__RECORDS FOR THE TASK__.
● ● ● ●

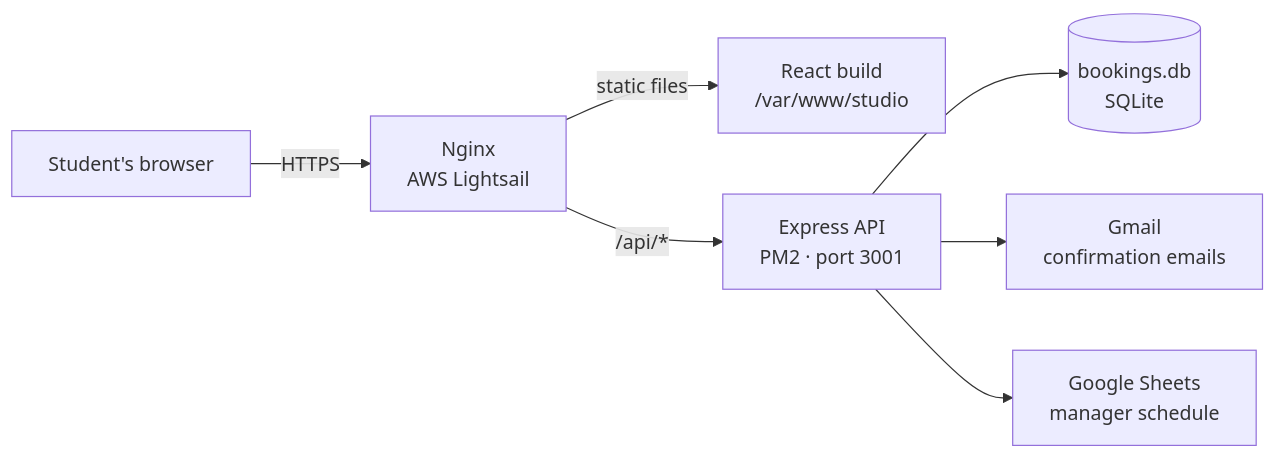
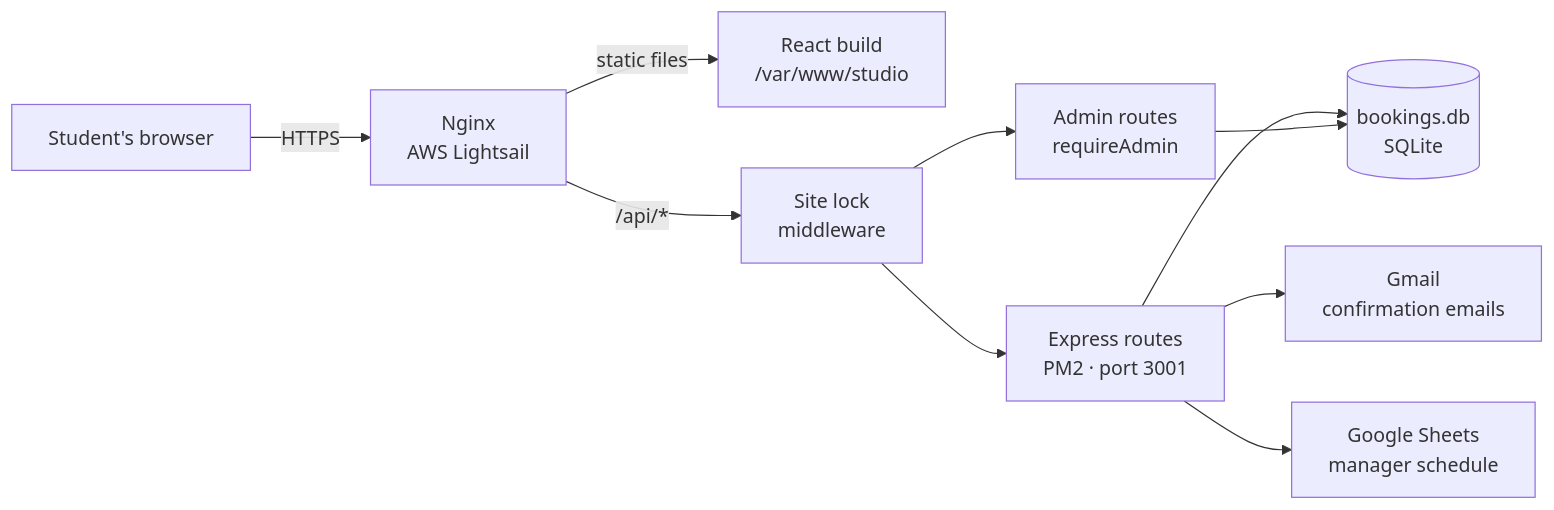
Before and after one commit to aduan48/Colby-Studio: the diagram in README.md, drawn with Mermaid. The commit also changed other lines of this file, not shown here.

````diff
--- a/README.md
+++ b/README.md
@@ -36,9 +38,12 @@
 ```mermaid
 flowchart LR
     U[Student's browser] -->|HTTPS| N[Nginx<br/>AWS Lightsail]
     N -->|static files| F[React build<br/>/var/www/studio]
-    N -->|/api/*| A[Express API<br/>PM2 · port 3001]
+    N -->|/api/*| L[Site lock<br/>middleware]
+    L --> A[Express routes<br/>PM2 · port 3001]
+    L --> AD[Admin routes<br/>requireAdmin]
     A --> D[(bookings.db<br/>SQLite)]
+    AD --> D
     A --> M[Gmail<br/>confirmation emails]
     A --> G[Google Sheets<br/>manager schedule]
 ```
````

● ● ● ●

__PROBLEM DETAILS__.
Copy each line of the data above that holds "Express".

__EXPECTED OUTPUT__.
-    N -->|/api/*| A[Express API<br/>PM2 · port 3001]
+    L --> A[Express routes<br/>PM2 · port 3001]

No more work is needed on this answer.